Records from a dataset
-------------------------
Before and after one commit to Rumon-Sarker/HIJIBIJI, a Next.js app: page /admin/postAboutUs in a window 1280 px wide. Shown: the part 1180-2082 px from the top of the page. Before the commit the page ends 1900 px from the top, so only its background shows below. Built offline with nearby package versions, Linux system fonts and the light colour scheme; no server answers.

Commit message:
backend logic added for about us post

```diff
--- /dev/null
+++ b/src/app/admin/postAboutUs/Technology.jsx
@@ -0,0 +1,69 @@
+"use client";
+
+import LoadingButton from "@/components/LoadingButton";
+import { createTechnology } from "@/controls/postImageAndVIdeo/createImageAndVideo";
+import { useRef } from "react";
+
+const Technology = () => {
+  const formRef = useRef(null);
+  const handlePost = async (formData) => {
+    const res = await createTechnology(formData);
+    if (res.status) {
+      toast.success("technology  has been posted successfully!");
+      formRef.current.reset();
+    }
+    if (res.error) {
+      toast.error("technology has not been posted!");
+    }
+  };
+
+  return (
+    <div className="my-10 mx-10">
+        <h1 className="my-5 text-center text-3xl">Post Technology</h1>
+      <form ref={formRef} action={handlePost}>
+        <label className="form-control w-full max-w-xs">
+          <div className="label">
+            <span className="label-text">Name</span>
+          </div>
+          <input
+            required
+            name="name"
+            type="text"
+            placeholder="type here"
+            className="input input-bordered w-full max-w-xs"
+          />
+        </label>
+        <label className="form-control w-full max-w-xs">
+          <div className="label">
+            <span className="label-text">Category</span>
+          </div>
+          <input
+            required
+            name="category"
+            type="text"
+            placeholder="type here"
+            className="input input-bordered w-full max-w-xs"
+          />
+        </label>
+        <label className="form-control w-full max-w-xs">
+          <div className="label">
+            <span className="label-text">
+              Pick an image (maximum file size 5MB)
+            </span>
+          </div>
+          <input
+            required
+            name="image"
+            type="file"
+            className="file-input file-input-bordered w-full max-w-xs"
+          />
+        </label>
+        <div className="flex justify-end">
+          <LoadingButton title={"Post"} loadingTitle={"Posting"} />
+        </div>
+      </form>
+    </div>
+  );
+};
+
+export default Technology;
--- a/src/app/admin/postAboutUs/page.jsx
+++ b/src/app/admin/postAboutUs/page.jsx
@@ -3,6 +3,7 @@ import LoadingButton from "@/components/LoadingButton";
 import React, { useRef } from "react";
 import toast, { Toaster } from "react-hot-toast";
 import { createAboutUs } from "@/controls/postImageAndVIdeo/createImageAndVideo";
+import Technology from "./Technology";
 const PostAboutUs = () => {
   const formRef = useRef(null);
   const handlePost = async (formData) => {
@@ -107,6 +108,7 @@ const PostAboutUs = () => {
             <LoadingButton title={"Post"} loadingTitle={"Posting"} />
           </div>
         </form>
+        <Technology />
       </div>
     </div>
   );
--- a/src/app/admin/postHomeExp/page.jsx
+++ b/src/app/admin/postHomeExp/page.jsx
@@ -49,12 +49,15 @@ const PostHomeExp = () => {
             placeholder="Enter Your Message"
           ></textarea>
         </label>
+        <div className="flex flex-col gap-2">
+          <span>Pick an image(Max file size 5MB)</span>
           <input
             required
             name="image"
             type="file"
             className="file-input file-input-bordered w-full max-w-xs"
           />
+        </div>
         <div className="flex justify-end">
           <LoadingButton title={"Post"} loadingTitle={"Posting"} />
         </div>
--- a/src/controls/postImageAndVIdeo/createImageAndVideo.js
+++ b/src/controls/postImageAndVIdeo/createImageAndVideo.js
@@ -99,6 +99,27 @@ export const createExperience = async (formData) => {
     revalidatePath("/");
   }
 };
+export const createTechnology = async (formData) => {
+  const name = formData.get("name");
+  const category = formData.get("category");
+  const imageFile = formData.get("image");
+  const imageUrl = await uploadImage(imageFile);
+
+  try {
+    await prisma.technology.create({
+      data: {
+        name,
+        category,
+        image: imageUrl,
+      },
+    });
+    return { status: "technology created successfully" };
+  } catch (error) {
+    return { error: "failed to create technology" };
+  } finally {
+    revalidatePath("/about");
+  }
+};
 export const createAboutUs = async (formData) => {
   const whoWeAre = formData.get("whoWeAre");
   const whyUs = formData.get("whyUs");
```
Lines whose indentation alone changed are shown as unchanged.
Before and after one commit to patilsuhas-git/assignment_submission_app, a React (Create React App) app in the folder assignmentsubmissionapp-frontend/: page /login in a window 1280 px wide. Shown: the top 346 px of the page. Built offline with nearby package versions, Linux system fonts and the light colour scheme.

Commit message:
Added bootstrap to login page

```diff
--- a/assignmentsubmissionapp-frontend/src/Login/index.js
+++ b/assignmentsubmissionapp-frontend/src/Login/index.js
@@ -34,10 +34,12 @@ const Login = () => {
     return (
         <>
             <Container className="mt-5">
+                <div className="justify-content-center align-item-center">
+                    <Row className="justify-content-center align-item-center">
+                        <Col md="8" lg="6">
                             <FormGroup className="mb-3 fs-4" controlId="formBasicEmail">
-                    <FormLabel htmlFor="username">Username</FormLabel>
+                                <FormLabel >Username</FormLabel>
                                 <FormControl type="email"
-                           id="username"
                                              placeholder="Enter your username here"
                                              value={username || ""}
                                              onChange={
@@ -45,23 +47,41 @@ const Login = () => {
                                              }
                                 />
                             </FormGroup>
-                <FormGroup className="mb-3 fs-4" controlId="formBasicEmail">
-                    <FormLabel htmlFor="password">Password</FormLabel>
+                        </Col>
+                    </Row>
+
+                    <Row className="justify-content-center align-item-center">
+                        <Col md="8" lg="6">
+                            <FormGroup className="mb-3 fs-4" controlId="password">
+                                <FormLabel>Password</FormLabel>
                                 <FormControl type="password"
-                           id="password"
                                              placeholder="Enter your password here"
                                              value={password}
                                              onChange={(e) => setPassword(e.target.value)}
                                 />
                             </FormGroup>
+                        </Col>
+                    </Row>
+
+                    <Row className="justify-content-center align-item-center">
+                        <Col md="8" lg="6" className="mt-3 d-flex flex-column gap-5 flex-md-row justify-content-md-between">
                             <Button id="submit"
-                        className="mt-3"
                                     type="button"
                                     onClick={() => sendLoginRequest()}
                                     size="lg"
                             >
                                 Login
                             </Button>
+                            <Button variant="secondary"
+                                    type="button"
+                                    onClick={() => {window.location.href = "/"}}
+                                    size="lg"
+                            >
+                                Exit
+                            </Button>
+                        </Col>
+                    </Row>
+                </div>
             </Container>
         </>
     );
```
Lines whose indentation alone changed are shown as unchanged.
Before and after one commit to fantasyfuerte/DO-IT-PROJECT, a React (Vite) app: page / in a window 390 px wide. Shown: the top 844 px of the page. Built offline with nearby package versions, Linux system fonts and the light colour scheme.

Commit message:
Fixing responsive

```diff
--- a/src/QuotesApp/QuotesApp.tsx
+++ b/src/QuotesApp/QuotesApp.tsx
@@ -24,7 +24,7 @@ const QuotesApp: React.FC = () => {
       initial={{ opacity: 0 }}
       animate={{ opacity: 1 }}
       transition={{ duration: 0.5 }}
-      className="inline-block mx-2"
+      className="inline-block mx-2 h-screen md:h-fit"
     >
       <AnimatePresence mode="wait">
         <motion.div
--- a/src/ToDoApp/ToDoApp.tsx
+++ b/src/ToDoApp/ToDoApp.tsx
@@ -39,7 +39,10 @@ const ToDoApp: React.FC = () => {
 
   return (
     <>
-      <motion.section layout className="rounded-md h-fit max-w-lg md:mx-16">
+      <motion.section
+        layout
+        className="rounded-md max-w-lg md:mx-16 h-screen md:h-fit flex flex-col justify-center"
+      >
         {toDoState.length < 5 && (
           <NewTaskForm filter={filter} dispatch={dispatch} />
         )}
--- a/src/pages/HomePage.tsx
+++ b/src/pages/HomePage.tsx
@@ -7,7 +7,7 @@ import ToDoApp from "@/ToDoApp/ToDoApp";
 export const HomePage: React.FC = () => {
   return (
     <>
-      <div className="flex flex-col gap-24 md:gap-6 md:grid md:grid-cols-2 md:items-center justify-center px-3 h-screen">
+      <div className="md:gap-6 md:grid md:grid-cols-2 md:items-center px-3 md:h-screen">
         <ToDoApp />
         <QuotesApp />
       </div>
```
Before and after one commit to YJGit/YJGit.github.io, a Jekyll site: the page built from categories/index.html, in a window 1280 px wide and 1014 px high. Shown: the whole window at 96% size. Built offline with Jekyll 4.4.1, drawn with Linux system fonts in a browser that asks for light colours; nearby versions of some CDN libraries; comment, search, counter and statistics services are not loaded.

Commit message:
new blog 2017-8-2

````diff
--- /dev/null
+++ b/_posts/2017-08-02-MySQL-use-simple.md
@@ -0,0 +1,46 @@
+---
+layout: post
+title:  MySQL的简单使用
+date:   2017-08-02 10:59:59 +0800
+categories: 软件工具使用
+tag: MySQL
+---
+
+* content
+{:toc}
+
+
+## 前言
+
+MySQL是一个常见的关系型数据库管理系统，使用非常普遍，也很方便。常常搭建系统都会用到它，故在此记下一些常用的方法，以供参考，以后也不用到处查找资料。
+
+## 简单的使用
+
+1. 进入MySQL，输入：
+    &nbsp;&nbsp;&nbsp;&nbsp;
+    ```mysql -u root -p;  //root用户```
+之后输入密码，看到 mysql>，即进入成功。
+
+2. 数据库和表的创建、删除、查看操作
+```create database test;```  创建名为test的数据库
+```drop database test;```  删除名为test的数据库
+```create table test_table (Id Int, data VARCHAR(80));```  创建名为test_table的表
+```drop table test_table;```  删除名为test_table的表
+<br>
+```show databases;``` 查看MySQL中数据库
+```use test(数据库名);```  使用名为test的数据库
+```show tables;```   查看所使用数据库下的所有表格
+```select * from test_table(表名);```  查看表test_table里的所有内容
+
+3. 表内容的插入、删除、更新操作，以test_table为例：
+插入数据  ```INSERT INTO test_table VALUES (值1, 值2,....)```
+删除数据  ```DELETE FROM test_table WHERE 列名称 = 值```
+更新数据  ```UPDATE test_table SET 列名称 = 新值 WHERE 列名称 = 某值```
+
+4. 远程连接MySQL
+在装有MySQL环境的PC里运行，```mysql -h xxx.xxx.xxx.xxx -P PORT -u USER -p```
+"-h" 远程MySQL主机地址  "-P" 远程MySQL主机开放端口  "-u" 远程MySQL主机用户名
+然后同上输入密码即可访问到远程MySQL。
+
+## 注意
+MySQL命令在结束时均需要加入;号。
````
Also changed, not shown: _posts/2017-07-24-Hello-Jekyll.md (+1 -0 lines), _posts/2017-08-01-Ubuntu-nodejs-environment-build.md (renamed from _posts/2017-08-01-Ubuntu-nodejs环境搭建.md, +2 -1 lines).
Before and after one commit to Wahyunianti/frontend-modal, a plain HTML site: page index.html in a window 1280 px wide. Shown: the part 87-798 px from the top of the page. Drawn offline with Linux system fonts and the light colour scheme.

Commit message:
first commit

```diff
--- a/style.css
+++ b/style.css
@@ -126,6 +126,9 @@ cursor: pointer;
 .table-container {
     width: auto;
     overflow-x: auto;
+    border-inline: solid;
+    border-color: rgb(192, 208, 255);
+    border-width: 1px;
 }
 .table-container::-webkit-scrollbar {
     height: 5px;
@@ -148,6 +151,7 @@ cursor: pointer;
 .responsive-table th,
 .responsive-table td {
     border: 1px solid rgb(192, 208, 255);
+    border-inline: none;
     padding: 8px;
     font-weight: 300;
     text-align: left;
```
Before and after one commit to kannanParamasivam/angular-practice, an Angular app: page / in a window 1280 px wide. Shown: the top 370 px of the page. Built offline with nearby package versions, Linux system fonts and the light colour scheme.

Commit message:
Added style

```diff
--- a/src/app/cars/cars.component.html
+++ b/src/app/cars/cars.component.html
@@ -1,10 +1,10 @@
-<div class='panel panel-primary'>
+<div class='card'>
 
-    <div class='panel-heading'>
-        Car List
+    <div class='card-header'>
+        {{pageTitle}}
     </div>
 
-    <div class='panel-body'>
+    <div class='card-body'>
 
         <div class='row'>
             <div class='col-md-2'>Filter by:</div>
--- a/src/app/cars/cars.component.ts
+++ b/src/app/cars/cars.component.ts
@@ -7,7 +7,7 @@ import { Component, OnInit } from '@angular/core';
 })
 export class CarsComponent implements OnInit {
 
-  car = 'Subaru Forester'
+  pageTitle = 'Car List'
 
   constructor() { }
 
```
-------------------------
Activity:
State how many lines of the entries contain the word "controls". Nothing besides the number belongs in the reply.

Finished exercise:
4